TEL AVIV, Israel — Israeli police allegedly used sophisticated spyware against a key witness in the corruption trial of former Israeli Prime Minister Benjamin Netanyahu, Israeli media reported, jolting the trial and shining a light on a contentious Israeli-developed surveillance tool.
Netanyahu is in the midst of a lengthy corruption trial over charges of fraud, breach of trust and accepting bribes in three separate cases. In the initial report by Israeli Channel 13 last week, police were said to have used spyware to collect information off the witness’ phone without first obtaining authorization, sparking an uproar.
Netanyahu’s lawyers have demanded answers from the state about what was gathered and how. The report has reenergized Netanyahu’s supporters, who have long seen the trial as part of a conspiracy to topple the polarizing former leader. Even Netanyahu’s political opponents are outraged.

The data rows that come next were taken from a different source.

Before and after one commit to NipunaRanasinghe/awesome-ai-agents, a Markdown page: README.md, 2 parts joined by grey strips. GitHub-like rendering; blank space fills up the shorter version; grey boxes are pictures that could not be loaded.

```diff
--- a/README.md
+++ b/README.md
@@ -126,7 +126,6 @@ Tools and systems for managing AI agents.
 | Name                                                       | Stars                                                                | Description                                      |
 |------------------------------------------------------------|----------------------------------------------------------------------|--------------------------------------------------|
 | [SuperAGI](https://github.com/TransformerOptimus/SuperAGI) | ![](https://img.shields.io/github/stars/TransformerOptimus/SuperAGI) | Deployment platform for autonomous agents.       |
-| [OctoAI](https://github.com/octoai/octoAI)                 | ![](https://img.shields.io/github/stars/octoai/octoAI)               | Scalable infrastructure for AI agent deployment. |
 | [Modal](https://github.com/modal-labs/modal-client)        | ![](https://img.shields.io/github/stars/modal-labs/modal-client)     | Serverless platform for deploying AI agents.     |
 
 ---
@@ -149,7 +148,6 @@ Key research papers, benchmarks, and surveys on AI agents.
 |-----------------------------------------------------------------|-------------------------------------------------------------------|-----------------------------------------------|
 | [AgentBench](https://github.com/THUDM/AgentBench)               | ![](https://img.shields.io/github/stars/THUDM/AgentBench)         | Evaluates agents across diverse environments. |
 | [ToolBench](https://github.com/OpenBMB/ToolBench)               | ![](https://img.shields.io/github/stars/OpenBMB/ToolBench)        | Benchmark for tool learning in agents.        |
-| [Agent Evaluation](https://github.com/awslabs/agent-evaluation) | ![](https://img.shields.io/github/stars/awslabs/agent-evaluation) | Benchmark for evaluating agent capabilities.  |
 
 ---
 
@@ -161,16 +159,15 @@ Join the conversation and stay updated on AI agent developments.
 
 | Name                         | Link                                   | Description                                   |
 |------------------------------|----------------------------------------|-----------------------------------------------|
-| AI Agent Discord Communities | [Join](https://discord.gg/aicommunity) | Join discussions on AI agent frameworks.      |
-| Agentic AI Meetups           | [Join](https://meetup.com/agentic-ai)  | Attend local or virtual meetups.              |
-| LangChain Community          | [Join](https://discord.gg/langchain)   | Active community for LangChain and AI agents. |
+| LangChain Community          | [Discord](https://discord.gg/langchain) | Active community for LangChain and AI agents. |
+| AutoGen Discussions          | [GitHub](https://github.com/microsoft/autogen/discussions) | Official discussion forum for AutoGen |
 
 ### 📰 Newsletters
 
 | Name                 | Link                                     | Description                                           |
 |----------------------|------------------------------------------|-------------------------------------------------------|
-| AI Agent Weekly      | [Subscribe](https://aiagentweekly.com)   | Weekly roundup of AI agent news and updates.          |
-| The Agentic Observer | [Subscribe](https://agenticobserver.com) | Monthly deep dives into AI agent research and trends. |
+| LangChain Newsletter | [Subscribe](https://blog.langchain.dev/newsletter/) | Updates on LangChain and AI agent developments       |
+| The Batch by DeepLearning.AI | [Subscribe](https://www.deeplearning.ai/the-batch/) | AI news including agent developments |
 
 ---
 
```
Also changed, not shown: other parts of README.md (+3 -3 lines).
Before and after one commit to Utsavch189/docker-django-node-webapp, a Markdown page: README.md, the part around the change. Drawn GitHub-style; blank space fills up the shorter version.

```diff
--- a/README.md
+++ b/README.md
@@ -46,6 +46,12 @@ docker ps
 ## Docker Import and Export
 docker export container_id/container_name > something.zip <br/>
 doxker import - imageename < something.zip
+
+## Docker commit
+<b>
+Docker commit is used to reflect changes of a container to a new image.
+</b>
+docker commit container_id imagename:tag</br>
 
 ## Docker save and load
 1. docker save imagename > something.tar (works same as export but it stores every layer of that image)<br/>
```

“This is an earthquake that would justify a governmental commission of inquiry,” Cabinet Minister Tamar Zandberg, who sits in the coalition that ousted Netanyahu last year, told Israeli Army Radio Sunday. That the spyware was likely Israeli-developed was a “point of shame,” she said.

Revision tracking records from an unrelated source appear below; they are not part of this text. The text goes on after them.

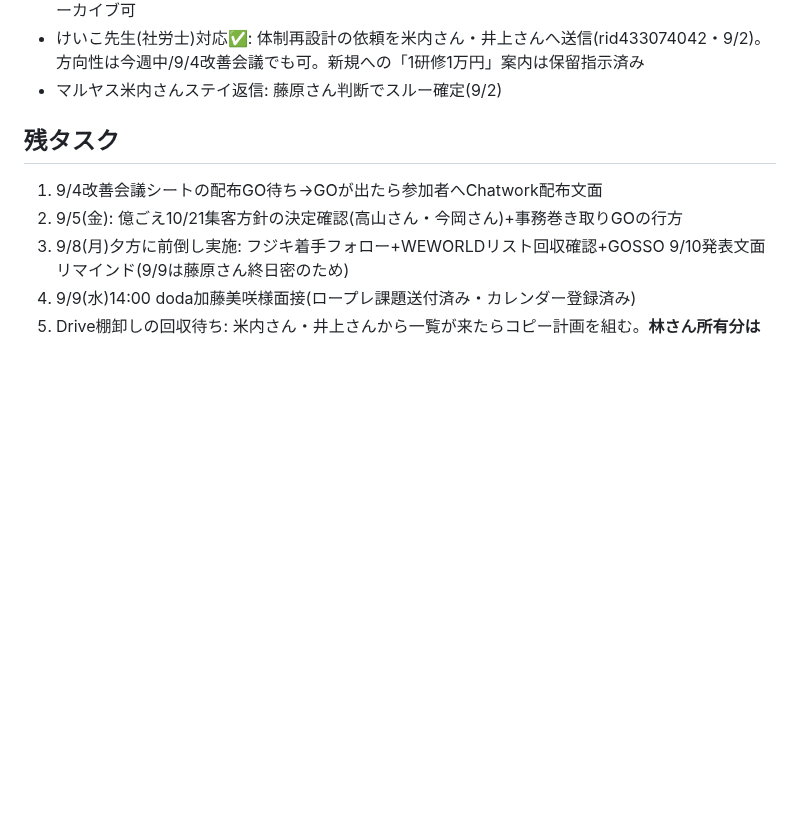
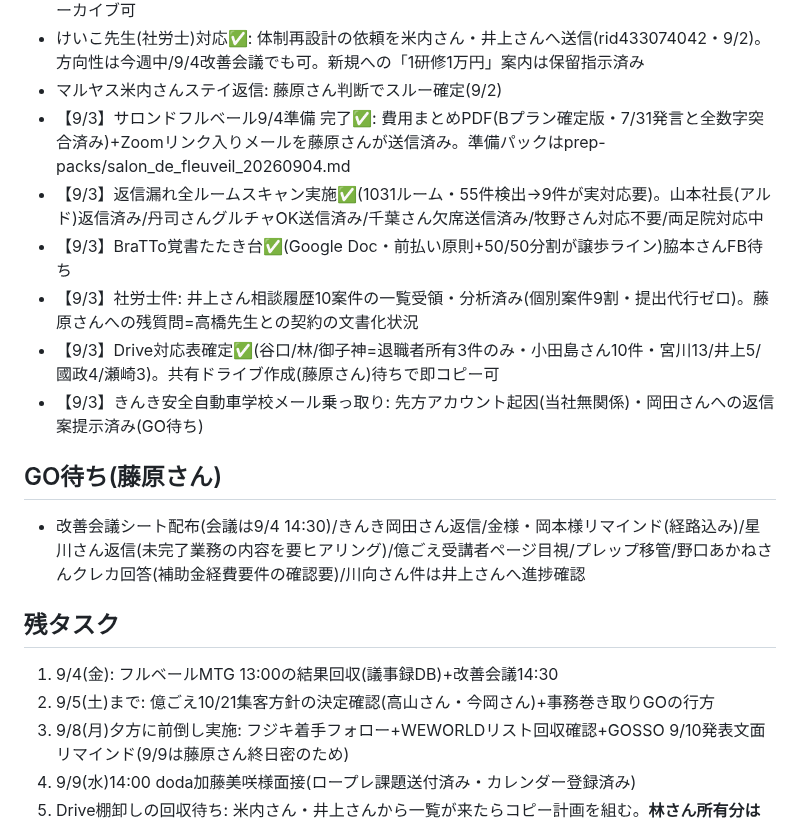
Before and after one commit to MARKELINE-Inc-lstep/keiri-form, a Markdown page: docs/ai-org/next-patrol-todo.md, the part around one of its changes. Rendered like a GitHub page; blank space fills up the shorter version.

Commit message:
巡回メモ9/3昼更新: フルベール準備完了・返信漏れスキャン・GO待ち整理
Co-Authored-By: Claude Fable 5 <noreply@anthropic.com>
Claude-Session: https://claude.ai/code/session_01Szb8nqbVeKe9M6xMFKEAr1

```diff
--- a/docs/ai-org/next-patrol-todo.md
+++ b/docs/ai-org/next-patrol-todo.md
@@ -15,10 +15,19 @@
 - 台帳合流【全PJ完了】✅: 億ごえコンサル・マルヤスも登録済み。claude.aiプロジェクトは全てアーカイブ可
 - けいこ先生(社労士)対応✅: 体制再設計の依頼を米内さん・井上さんへ送信(rid433074042・9/2)。方向性は今週中/9/4改善会議でも可。新規への「1研修1万円」案内は保留指示済み
 - マルヤス米内さんステイ返信: 藤原さん判断でスルー確定(9/2)
+- 【9/3】サロンドフルベール9/4準備 完了✅: 費用まとめPDF(Bプラン確定版・7/31発言と全数字突合済み)+Zoomリンク入りメールを藤原さんが送信済み。準備パックはprep-packs/salon_de_fleuveil_20260904.md
+- 【9/3】返信漏れ全ルームスキャン実施✅(1031ルーム・55件検出→9件が実対応要)。山本社長(アルド)返信済み/丹司さんグルチャOK送信済み/千葉さん欠席送信済み/牧野さん対応不要/両足院対応中
+- 【9/3】BraTTo覚書たたき台✅(Google Doc・前払い原則+50/50分割が譲歩ライン)脇本さんFB待ち
+- 【9/3】社労士件: 井上さん相談履歴10案件の一覧受領・分析済み(個別案件9割・提出代行ゼロ)。藤原さんへの残質問=高橋先生との契約の文書化状況
+- 【9/3】Drive対応表確定✅(谷口/林/御子神=退職者所有3件のみ・小田島さん10件・宮川13/井上5/國政4/瀬崎3)。共有ドライブ作成(藤原さん)待ちで即コピー可
+- 【9/3】きんき安全自動車学校メール乗っ取り: 先方アカウント起因(当社無関係)・岡田さんへの返信案提示済み(GO待ち)
+
+## GO待ち(藤原さん)
+- 改善会議シート配布(会議は9/4 14:30)/きんき岡田さん返信/金様・岡本様リマインド(経路込み)/星川さん返信(未完了業務の内容を要ヒアリング)/億ごえ受講者ページ目視/プレップ移管/野口あかねさんクレカ回答(補助金経費要件の確認要)/川向さん件は井上さんへ進捗確認
 
 ## 残タスク
-1. 9/4改善会議シートの配布GO待ち→GOが出たら参加者へChatwork配布文面
-2. 9/5(金): 億ごえ10/21集客方針の決定確認(高山さん・今岡さん)+事務巻き取りGOの行方
+1. 9/4(金): フルベールMTG 13:00の結果回収(議事録DB)+改善会議14:30
+2. 9/5(土)まで: 億ごえ10/21集客方針の決定確認(高山さん・今岡さん)+事務巻き取りGOの行方
 3. 9/8(月)夕方に前倒し実施: フジキ着手フォロー+WEWORLDリスト回収確認+GOSSO 9/10発表文面リマインド(9/9は藤原さん終日密のため)
 4. 9/9(水)14:00 doda加藤美咲様面接(ロープレ課題送付済み・カレンダー登録済み)
 5. Drive棚卸しの回収待ち: 米内さん・井上さんから一覧が来たらコピー計画を組む。**林さん所有分は今週中の駆け込み**
```
Also changed, not shown: other parts of docs/ai-org/next-patrol-todo.md (+1 -1 lines).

Amnon Lord, a columnist at the pro-Netanyahu Israel Hayom daily, called for a mistrial.
The witness whose phone was reportedly hacked, Shlomo Filber, is expected to testify in the coming days and Netanyahu’s lawyers are expected to request a delay to his testimony. It remains unclear whether any of the evidence allegedly gathered was used against Netanyahu.
Police, as well as a lawyer for Netanyahu, did not respond to a request for comment. Israel’s Justice Ministry declined to comment. State prosecutors have told Netanyahu’s lawyers that they are “thoroughly examining” the reports, according to internal communications seen by The Associated Press.
The report comes after Israeli newspaper Calcalist reported that Israeli police tracked targets without proper authorization. Last week, Israel’s national police force said it had found evidence pointing to improper use of the spyware by its own investigators to snoop on Israeli citizens’ phones. The revelations shocked Israelis and prompted condemnations from across the political spectrum.
Authorities have not said which spyware might have been improperly used.
But the Calcalist report said at least some of the cases involved the Israeli company NSO.
NSO is Israel’s best-known maker of offensive cyberware, but it is far from the only one. Its flagship product, Pegasus, allows operators to seamlessly infiltrate a target’s mobile phone and gain access to the device’s contents, including messages and contacts, as well as location history.
NSO has faced mounting scrutiny over Pegasus, which has been linked to snooping on human rights activists, journalists and politicians across the globe in countries such as Saudi Arabia and the United Arab Emirates.
NSO says all of its sales are approved by Israel’s Defense Ministry. Such sales have reportedly played a key role in Israel’s development of ties with Arab states in the Gulf.
Aluf Benn, editor of the Haaretz daily, said it was a surprising twist that Netanyahu was now portraying himself as a victim.
“What an irony: The man who leveraged Pegasus for foreign-policy gains now believes he lost his domestic power on account of the spyware,” he wrote.